[TASK INSTRUCTIONS]:
Filter the records down to the lines that hold the word "title", and copy each of those lines.

[Web interface edit records]
========

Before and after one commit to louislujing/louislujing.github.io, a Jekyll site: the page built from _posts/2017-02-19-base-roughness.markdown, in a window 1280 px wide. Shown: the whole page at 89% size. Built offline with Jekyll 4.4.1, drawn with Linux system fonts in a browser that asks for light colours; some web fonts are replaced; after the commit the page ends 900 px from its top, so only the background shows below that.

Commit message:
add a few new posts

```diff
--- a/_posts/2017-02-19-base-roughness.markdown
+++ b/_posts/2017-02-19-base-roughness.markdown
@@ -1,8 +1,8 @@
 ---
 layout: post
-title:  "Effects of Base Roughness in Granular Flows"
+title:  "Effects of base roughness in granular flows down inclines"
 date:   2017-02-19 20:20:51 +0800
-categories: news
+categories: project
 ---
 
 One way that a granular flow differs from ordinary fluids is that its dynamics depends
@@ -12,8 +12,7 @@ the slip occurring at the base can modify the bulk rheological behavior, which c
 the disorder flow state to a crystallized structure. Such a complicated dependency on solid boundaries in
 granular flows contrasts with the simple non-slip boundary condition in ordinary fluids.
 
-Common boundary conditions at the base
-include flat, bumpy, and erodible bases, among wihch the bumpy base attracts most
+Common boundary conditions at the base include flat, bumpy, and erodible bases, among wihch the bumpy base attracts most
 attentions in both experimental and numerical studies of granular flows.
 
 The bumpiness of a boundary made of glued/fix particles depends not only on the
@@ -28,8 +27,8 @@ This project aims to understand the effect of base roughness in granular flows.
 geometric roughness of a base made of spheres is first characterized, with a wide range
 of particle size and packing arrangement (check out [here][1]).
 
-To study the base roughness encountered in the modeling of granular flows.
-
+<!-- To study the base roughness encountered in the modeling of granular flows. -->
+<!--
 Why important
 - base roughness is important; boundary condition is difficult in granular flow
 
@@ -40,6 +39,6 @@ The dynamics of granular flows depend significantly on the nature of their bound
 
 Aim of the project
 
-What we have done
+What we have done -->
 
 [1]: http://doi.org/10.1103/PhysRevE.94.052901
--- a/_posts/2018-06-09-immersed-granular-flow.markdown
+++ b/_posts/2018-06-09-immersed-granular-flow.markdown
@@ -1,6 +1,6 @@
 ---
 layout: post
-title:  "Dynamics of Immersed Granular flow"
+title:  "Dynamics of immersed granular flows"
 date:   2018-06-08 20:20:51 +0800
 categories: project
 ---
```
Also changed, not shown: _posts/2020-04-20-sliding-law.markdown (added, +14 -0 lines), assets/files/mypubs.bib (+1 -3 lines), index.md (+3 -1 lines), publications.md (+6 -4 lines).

========

[SOLUTION FOR THIS PROBLEM]:
-title:  "Effects of Base Roughness in Granular Flows"
+title:  "Effects of base roughness in granular flows down inclines"
-title:  "Dynamics of Immersed Granular flow"
+title:  "Dynamics of immersed granular flows"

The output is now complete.